» **Stored entries**:
###

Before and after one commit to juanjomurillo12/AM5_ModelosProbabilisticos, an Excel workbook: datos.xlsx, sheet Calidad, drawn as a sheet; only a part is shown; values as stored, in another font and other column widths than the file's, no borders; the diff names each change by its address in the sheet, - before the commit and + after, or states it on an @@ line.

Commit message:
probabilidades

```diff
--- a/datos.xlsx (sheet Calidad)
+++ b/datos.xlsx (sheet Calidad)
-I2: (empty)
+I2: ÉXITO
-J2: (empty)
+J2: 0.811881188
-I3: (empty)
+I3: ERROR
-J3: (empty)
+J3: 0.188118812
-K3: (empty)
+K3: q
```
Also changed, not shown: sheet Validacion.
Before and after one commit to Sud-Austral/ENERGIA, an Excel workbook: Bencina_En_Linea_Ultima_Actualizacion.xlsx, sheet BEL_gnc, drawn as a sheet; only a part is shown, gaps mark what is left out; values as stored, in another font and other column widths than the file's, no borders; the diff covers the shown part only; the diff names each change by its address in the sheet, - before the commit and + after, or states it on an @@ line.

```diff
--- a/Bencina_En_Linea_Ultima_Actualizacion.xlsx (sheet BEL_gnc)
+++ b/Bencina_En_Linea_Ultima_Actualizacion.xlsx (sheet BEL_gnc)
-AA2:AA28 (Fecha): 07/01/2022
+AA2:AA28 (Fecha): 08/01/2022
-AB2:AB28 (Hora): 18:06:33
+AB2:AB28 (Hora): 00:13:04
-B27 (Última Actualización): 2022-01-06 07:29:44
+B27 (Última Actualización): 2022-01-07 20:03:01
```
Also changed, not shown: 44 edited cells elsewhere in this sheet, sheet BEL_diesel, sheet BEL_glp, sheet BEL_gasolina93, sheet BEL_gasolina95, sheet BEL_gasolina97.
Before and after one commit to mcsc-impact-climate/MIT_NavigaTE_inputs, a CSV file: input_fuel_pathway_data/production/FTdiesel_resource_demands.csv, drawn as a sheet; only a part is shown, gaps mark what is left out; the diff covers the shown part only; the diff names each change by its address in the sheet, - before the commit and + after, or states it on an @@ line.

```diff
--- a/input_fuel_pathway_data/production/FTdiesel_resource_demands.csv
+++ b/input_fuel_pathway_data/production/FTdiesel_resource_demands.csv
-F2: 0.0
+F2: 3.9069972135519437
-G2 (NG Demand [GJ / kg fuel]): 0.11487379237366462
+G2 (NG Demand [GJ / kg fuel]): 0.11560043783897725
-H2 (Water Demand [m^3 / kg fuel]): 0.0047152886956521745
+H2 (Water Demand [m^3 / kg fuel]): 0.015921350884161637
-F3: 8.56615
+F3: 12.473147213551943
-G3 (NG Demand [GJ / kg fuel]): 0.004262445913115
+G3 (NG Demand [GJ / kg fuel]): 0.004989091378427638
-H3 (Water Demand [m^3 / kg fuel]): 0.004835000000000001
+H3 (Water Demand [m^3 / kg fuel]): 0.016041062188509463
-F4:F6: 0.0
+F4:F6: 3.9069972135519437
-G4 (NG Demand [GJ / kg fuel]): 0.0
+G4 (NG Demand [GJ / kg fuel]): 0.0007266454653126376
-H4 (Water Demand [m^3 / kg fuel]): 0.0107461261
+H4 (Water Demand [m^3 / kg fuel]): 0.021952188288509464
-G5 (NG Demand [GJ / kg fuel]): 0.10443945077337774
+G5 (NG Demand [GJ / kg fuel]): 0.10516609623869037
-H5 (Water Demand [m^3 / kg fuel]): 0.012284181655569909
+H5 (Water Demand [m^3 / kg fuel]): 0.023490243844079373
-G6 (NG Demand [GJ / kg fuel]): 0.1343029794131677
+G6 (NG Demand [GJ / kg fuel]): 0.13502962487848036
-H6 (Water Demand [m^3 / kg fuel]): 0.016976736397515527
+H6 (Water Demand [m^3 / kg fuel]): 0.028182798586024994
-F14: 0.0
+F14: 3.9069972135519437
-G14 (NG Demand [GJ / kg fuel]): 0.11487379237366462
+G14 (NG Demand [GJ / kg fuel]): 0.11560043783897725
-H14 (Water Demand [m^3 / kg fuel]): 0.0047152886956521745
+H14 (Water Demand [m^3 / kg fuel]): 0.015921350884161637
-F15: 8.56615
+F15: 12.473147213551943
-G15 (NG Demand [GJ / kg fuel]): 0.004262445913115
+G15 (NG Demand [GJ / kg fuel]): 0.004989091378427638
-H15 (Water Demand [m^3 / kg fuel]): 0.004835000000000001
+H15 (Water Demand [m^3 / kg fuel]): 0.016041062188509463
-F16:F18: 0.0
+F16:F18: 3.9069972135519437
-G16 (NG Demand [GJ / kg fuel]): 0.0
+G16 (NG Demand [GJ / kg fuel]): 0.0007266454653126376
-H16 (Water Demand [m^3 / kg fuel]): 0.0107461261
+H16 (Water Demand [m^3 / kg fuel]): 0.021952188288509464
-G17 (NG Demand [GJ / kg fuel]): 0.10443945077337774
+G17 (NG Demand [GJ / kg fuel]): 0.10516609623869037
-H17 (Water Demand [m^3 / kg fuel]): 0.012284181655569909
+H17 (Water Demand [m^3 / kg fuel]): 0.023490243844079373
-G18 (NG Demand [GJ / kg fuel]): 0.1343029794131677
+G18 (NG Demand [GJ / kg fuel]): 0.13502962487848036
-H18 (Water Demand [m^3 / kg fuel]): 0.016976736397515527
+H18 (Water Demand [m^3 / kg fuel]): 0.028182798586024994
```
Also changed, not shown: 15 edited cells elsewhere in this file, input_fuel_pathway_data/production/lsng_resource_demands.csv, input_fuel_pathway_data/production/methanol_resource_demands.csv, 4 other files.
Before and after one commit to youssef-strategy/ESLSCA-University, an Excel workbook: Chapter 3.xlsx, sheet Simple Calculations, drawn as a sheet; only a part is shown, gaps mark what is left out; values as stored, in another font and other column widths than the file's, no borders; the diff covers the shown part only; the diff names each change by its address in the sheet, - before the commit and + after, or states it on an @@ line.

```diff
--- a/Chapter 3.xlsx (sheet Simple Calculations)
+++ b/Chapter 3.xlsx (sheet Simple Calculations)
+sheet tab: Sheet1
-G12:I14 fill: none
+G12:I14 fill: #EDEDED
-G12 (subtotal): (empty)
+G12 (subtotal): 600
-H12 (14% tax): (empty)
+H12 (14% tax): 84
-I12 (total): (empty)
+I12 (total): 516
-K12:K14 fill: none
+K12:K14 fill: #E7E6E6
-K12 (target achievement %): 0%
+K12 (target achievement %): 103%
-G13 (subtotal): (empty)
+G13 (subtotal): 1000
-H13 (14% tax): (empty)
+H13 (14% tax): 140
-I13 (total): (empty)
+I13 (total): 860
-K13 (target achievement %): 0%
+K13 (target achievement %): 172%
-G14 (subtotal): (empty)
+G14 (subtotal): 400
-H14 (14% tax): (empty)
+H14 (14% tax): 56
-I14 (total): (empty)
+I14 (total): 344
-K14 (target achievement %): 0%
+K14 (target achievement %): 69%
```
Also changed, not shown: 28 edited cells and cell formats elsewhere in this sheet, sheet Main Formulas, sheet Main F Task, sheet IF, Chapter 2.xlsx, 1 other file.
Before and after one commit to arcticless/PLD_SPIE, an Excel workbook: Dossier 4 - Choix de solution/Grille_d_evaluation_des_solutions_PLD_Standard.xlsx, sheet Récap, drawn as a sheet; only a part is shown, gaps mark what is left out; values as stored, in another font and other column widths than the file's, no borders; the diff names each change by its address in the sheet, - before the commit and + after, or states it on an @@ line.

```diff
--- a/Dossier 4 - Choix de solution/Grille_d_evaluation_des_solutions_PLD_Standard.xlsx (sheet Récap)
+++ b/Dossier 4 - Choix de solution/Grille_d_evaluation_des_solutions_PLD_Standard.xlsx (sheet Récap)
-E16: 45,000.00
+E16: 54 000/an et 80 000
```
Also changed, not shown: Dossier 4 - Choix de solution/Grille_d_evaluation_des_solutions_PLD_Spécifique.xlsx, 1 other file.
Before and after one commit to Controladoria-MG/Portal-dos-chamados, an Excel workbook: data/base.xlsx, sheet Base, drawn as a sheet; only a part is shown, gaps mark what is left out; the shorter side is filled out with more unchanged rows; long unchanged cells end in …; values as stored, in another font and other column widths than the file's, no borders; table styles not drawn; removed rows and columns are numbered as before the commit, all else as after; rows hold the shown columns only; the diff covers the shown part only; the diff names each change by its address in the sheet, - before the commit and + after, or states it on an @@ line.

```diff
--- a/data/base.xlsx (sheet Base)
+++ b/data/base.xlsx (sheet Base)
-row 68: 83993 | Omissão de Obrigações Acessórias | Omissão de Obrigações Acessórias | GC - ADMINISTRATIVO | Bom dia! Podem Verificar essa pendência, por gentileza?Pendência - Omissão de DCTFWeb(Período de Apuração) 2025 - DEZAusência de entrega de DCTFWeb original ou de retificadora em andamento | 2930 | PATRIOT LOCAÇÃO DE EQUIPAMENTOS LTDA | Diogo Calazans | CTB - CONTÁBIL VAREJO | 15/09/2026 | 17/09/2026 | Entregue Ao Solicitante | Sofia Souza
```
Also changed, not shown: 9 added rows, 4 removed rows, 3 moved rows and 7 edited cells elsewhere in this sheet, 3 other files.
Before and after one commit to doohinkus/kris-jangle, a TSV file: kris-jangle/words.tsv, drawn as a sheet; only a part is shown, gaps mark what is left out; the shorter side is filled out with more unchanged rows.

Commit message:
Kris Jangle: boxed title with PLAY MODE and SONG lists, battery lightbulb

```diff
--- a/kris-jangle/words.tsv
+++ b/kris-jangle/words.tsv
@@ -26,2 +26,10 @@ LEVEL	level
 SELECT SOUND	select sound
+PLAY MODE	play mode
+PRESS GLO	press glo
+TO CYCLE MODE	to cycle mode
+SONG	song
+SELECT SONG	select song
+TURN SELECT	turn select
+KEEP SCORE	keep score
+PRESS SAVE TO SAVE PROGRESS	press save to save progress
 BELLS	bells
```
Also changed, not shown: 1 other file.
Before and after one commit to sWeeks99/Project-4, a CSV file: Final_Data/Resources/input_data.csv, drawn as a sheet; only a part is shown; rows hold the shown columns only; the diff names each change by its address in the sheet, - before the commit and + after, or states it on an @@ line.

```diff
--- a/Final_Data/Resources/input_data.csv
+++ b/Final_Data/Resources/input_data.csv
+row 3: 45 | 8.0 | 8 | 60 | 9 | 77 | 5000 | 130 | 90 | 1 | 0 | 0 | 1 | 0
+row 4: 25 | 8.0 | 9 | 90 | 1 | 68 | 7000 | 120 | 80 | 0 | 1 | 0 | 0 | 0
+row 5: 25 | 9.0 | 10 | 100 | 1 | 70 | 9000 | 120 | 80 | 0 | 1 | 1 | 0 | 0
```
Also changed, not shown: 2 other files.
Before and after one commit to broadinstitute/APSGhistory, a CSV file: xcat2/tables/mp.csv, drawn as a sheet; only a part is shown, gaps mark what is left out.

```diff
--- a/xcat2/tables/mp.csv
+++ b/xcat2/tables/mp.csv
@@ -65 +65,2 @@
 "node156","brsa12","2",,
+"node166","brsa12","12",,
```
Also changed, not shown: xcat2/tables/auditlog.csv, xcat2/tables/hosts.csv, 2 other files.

###

From the entries, copy out each line containing the word "SELECT".

» **RESPONSE**:
 SELECT SOUND	select sound
+SELECT SONG	select song
+TURN SELECT	turn select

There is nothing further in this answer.